::: Records provided

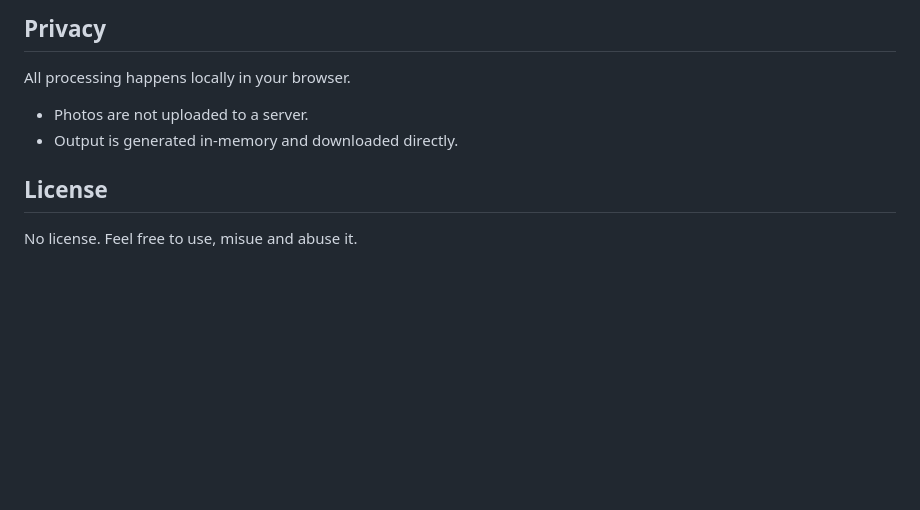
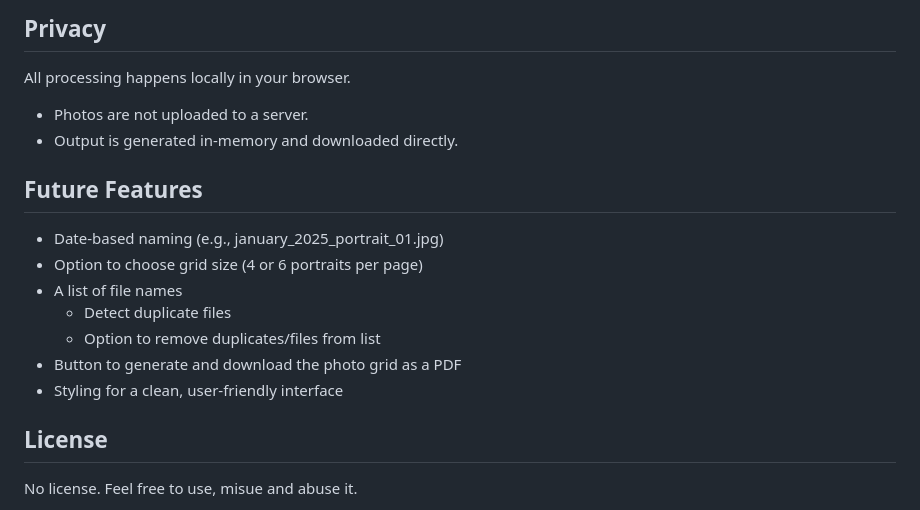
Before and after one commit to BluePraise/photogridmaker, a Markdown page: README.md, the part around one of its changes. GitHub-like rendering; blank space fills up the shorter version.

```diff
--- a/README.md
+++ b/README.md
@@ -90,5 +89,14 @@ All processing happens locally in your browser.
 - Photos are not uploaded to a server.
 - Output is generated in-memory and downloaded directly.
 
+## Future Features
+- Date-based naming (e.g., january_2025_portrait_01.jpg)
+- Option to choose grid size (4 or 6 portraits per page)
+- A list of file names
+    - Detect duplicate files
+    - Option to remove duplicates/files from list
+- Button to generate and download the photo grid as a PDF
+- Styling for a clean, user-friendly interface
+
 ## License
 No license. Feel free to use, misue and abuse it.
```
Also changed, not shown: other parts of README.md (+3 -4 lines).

::::::

**Task instructions:**
Exact copies of the entries above are needed, with every picture removed.

**Finished exercise:**
Before and after one commit to BluePraise/photogridmaker, a Markdown page: README.md, the part around one of its changes. GitHub-like rendering; blank space fills up the shorter version.

```diff
--- a/README.md
+++ b/README.md
@@ -90,5 +89,14 @@ All processing happens locally in your browser.
 - Photos are not uploaded to a server.
 - Output is generated in-memory and downloaded directly.
 
+## Future Features
+- Date-based naming (e.g., january_2025_portrait_01.jpg)
+- Option to choose grid size (4 or 6 portraits per page)
+- A list of file names
+    - Detect duplicate files
+    - Option to remove duplicates/files from list
+- Button to generate and download the photo grid as a PDF
+- Styling for a clean, user-friendly interface
+
 ## License
 No license. Feel free to use, misue and abuse it.
```
Also changed, not shown: other parts of README.md (+3 -4 lines).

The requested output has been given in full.